However, the figure could also be misleading.
One reason could be due to the limited testing in Bangladesh. For many weeks, the government’s health authorities had conducted only a very small number of tests done — until March 25th, less than a hundred a day — and it could be argued that only the most serious cases of infection were tested. As a result, it may be that the closed case death rate is not predictive of what will happen as testing levels increase involving a wider range of people.
Another reason could be that that recovery rate is much slower than the death rate — so it takes people much longer to recover from Covid-19, than to die from it. As a result, the numbers may be skewed, and it will take more time before the larger number of those who recover get included in the data. It is this explanation that was provided by Nasima Sultana, the Directorate General of Health Services (DGHS) additional director general when Netra News asked her about the death rate, “Those who are dying are severe cases and they are suffering from other diseases. Due to their co-morbidities, they are dying within 5-7 days. It takes a longer time to recover from Covid-19 and that is why the number of deaths is higher. .. We don’t believe that over 50% people will die if they [were] found positive for Covid-19 in Bangladesh.”

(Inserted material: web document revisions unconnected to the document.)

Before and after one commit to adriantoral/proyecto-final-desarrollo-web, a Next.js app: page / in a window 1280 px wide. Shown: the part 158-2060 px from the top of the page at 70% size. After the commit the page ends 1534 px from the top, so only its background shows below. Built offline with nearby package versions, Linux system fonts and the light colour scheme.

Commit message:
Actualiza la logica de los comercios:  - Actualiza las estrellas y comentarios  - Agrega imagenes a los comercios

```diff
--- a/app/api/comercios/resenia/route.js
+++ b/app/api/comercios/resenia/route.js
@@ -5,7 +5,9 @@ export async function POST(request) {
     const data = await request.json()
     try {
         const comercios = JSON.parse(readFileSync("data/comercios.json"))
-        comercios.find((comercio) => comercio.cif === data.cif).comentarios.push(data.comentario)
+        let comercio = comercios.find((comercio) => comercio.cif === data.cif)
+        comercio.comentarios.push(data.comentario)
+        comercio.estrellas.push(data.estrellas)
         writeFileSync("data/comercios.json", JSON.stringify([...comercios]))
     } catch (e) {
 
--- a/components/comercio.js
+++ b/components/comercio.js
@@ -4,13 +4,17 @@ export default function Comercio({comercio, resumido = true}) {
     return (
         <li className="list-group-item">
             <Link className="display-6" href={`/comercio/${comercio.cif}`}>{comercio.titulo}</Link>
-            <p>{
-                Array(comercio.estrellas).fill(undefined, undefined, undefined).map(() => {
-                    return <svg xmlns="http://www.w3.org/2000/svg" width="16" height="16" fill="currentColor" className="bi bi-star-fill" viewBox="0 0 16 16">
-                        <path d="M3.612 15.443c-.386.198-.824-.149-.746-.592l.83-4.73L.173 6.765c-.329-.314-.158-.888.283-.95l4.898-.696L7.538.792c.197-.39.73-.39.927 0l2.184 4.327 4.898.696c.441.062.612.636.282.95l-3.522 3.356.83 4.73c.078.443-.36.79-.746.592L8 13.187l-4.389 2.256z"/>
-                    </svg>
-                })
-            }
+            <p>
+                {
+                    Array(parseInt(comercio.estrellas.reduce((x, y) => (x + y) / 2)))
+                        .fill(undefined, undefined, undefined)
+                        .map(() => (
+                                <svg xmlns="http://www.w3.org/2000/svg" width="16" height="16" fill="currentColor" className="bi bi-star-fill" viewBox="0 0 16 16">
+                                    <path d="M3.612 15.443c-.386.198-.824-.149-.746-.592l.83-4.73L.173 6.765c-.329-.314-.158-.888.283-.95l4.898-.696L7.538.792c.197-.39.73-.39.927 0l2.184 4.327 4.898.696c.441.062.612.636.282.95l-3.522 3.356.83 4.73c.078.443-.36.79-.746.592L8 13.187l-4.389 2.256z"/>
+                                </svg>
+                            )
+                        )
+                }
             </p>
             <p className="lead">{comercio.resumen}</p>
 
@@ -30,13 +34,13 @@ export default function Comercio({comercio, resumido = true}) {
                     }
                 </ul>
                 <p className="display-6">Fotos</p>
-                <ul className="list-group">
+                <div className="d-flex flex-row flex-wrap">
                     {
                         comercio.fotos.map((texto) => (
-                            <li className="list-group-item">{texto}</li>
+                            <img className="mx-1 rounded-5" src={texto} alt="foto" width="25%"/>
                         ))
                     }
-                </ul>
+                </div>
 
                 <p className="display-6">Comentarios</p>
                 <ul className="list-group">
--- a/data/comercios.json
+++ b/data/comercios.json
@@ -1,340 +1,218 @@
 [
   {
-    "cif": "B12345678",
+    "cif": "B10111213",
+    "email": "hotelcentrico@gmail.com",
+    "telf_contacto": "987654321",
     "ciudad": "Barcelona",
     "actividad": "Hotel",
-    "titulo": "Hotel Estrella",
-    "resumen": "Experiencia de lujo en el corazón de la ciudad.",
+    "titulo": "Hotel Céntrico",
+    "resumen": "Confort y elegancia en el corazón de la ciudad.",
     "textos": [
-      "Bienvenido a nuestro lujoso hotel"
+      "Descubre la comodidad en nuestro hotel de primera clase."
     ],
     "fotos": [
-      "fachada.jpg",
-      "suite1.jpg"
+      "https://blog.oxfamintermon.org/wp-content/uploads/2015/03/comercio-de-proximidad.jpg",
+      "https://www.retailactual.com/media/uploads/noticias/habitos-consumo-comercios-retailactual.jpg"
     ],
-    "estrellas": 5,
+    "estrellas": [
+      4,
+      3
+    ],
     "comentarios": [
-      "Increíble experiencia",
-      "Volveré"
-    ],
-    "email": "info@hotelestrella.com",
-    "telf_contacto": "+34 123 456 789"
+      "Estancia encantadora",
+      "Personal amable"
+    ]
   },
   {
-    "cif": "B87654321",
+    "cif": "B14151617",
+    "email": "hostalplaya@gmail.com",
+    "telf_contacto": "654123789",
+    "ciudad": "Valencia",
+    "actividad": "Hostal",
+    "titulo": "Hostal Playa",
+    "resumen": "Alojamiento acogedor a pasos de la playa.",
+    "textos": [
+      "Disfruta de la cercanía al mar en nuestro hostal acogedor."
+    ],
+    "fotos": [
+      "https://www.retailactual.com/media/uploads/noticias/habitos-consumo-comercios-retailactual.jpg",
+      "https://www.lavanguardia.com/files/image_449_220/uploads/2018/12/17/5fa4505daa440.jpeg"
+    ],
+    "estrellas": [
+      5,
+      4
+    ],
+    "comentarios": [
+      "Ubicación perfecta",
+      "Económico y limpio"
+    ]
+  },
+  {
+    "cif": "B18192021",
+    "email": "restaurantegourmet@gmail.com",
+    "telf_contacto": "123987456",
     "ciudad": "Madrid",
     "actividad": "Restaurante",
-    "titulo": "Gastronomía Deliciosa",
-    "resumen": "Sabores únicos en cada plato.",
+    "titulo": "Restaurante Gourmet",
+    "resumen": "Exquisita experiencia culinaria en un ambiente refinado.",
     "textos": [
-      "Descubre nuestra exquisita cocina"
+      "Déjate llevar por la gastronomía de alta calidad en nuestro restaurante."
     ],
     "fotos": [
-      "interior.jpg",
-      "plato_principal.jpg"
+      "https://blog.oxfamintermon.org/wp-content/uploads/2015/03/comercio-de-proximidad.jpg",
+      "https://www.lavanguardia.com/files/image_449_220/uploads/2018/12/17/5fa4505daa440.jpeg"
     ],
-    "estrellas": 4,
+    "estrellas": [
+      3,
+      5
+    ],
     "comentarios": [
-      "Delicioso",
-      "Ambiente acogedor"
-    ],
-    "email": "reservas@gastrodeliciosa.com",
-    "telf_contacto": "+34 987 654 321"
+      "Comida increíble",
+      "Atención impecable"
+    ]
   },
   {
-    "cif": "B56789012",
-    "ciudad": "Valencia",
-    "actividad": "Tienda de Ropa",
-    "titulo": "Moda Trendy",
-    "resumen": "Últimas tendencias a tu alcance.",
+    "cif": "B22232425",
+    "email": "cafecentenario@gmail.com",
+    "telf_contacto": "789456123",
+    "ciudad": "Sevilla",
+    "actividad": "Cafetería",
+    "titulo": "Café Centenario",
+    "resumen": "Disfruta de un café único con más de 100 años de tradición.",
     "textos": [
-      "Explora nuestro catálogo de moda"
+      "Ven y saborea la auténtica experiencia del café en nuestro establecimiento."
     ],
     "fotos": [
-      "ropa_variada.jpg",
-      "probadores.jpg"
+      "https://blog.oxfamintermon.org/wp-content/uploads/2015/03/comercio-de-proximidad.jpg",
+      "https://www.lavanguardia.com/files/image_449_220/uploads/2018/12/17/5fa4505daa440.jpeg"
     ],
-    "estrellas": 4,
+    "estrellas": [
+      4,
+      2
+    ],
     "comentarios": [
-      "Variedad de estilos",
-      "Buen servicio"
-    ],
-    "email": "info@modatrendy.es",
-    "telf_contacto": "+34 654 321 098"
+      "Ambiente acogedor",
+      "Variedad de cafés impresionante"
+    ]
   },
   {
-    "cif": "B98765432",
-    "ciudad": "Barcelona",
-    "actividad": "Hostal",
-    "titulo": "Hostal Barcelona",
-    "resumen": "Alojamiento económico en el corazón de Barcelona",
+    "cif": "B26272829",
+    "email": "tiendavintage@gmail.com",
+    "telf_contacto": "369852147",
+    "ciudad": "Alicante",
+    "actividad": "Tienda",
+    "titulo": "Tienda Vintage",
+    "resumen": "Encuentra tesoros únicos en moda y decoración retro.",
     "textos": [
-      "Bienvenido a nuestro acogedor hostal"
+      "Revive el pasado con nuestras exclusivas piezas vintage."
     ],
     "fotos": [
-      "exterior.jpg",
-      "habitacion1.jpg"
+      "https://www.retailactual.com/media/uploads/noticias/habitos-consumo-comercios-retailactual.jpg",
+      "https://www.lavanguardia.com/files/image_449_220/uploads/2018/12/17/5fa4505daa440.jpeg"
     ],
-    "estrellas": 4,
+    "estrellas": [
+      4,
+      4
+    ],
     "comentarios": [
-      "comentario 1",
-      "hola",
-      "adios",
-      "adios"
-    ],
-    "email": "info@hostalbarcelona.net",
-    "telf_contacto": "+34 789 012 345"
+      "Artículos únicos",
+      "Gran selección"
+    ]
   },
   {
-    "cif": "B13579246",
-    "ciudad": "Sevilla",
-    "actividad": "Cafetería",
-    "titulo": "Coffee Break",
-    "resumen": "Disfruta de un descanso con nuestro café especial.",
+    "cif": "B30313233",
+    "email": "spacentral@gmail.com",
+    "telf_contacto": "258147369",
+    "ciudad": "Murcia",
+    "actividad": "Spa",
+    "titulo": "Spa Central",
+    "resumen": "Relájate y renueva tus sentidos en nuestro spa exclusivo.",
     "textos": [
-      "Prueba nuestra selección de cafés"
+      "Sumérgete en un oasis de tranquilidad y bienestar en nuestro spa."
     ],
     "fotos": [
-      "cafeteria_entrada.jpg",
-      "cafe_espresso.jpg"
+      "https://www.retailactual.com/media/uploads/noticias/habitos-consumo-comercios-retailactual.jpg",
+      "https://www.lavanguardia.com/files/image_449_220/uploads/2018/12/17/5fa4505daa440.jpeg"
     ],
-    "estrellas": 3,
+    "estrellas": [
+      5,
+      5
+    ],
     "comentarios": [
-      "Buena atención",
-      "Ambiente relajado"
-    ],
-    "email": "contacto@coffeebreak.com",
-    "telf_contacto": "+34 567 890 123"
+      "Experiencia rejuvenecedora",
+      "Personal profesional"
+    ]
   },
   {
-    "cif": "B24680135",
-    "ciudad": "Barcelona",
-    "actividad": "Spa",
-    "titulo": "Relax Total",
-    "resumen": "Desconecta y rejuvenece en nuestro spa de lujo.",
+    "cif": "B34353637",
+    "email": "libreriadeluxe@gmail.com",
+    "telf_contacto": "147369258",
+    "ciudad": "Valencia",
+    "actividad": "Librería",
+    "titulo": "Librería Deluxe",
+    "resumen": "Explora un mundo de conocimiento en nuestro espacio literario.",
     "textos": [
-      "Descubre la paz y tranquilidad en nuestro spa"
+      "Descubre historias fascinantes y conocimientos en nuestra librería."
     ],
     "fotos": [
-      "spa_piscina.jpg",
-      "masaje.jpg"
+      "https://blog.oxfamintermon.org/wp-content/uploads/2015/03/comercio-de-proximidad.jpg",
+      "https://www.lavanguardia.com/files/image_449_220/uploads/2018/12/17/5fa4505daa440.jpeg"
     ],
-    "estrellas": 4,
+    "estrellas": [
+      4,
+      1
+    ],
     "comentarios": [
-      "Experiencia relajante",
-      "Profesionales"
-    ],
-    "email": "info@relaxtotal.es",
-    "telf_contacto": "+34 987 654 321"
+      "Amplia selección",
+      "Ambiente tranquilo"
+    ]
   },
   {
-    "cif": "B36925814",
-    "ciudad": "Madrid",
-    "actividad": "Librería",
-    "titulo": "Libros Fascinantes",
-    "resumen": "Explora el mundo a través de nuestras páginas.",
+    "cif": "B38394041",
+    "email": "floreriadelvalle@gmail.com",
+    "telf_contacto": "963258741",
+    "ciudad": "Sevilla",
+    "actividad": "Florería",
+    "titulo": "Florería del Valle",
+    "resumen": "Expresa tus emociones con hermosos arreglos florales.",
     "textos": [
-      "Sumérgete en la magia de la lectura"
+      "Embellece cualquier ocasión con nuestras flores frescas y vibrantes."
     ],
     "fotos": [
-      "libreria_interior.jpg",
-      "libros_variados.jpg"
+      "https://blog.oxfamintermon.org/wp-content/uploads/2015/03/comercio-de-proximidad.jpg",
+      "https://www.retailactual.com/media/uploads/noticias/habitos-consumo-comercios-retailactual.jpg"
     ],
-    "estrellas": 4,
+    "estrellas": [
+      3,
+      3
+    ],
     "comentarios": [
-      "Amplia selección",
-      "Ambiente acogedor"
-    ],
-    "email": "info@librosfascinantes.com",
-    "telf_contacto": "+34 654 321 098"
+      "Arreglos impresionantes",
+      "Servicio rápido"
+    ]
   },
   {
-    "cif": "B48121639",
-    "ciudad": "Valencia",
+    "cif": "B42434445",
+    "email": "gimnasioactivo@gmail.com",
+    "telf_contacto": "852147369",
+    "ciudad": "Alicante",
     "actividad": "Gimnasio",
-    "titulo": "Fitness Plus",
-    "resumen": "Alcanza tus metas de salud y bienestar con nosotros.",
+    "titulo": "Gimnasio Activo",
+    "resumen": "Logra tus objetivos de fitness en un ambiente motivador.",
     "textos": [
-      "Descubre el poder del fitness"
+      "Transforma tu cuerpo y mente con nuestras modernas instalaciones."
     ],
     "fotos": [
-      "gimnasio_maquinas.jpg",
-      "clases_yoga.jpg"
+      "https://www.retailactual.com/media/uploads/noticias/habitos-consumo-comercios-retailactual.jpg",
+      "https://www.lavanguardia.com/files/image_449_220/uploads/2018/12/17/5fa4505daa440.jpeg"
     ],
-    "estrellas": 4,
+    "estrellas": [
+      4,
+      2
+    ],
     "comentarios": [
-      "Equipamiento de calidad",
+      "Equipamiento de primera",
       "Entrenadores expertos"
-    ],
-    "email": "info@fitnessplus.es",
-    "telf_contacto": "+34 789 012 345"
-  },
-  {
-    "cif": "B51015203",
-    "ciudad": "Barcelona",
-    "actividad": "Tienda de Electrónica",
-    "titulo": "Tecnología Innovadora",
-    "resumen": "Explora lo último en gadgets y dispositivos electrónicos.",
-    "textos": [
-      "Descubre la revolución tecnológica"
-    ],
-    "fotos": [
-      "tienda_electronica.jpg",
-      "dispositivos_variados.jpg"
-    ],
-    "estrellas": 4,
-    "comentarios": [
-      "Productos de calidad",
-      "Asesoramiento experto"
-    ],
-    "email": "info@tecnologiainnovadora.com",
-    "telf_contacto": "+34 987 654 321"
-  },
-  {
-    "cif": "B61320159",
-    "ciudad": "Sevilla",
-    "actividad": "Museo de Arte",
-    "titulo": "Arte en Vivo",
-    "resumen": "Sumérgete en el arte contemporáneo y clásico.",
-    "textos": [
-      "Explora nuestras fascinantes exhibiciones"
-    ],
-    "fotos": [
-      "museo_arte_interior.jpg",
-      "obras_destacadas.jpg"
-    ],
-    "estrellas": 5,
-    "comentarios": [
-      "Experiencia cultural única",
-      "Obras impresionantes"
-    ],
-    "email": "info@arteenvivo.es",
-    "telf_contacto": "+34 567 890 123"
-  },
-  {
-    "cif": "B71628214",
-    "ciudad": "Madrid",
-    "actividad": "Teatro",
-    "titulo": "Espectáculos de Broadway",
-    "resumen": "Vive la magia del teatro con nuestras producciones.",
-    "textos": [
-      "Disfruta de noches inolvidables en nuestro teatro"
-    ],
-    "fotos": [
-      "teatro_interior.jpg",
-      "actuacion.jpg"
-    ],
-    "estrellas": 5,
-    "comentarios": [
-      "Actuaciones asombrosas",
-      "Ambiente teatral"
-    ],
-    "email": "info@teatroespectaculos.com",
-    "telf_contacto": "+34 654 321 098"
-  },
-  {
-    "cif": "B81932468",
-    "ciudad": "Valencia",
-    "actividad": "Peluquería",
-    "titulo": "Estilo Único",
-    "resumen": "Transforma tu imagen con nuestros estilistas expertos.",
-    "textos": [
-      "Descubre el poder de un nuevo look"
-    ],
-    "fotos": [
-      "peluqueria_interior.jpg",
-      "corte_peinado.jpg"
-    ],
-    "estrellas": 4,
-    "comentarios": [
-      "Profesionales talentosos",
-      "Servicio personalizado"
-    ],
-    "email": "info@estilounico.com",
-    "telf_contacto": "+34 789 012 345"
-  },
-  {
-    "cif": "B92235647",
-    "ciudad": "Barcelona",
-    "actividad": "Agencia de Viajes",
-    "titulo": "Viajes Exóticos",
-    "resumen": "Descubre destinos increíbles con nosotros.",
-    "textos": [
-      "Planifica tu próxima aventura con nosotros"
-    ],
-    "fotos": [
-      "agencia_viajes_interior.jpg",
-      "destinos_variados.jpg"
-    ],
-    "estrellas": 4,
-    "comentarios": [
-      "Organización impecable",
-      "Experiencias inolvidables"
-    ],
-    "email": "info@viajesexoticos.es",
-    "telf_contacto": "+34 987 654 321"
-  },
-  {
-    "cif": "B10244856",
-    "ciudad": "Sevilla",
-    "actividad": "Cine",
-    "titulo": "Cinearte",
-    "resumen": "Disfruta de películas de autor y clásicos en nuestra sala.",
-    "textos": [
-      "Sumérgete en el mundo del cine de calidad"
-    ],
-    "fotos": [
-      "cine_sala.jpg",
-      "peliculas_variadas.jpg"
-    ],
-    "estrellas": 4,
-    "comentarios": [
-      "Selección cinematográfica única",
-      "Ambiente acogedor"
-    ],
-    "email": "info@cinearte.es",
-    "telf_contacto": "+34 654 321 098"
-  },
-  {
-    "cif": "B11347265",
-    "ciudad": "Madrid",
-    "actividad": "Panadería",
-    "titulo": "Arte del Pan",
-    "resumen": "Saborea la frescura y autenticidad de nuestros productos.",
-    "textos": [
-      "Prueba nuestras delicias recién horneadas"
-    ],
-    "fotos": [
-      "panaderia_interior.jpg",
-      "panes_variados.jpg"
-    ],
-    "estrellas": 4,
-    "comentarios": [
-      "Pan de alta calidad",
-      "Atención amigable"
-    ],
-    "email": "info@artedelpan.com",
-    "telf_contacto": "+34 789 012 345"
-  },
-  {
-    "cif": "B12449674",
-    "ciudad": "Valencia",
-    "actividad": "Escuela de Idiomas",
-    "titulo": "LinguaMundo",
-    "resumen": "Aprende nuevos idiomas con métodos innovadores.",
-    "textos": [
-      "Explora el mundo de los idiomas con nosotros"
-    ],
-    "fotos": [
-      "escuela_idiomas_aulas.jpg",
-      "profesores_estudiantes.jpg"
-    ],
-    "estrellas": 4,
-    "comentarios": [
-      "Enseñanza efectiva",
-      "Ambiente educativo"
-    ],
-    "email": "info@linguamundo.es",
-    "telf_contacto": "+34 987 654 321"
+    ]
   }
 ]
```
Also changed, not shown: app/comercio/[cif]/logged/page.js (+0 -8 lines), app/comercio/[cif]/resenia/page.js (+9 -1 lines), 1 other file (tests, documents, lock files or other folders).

A third reason could be that the figure under-counts the number of total recoveries. In Bangladesh, as in other countries, after a person is tested positive, they are not always hospitalised. A significant number of those who test positive isolate at home or elsewhere. It is quite possible that whilst DGHS can count the patients who recover in hospital, it is less able to keep tabs on those confirmed cases who recover outside hospital. Assuming this to be so, when those numbers are added into the statistics, the closed case death rate will decline. Indeed, Nasima Sultana had earlier told the New Age newspaper that they are finding it difficult to communicate with those who are isolating at home, “We cannot conduct the two mandatory confirmatory tests to declare them free of infections as they are missing from our record.” (It is also possible, of course, that some of these people die at home – rather than recover – and these cases are not included in the total number of deaths.) However, even if it is the case that the number of recoveries only refers to those who had been hospitalised, the closed case death rate would suggest that once tested positive and admitted to hospital, a person only has a 50:50 chance of surviving — which in itself is a matter of concern.
WHO’s office in Bangladesh did not comment further on the closed case death rate. Bercaru Catalin-Constantin, its head of communications, said, “We don’t have any further comments on publications on our website. From our perspective, the issues and numbers are self-explanatory and this is why we don’t have any further comments.”
So where does that leave us? Though the closed death rate percentage is certainly concerning, there are also reasons to suggest that the rate may decline in the weeks ahead. Indeed, it is slowly declining now (as each day more recoveries are being announced than deaths) with the percentage slowly reducing from a high of 56 percent on April 17th. This, however, is a figure to keep one’s eyes on, because if levels of recovery do not increase significantly and the closed case death rate does not decline, Bangladesh has a serious problem.●
Correction: An earlier version of the article mistakenly stated that the Bangladesh rate was 20 times that of Sri Lanka. It is in fact 10 times.
David Bergman (@TheDavidBergman) — a journalist based in Britain — is Editor, English of Netra News.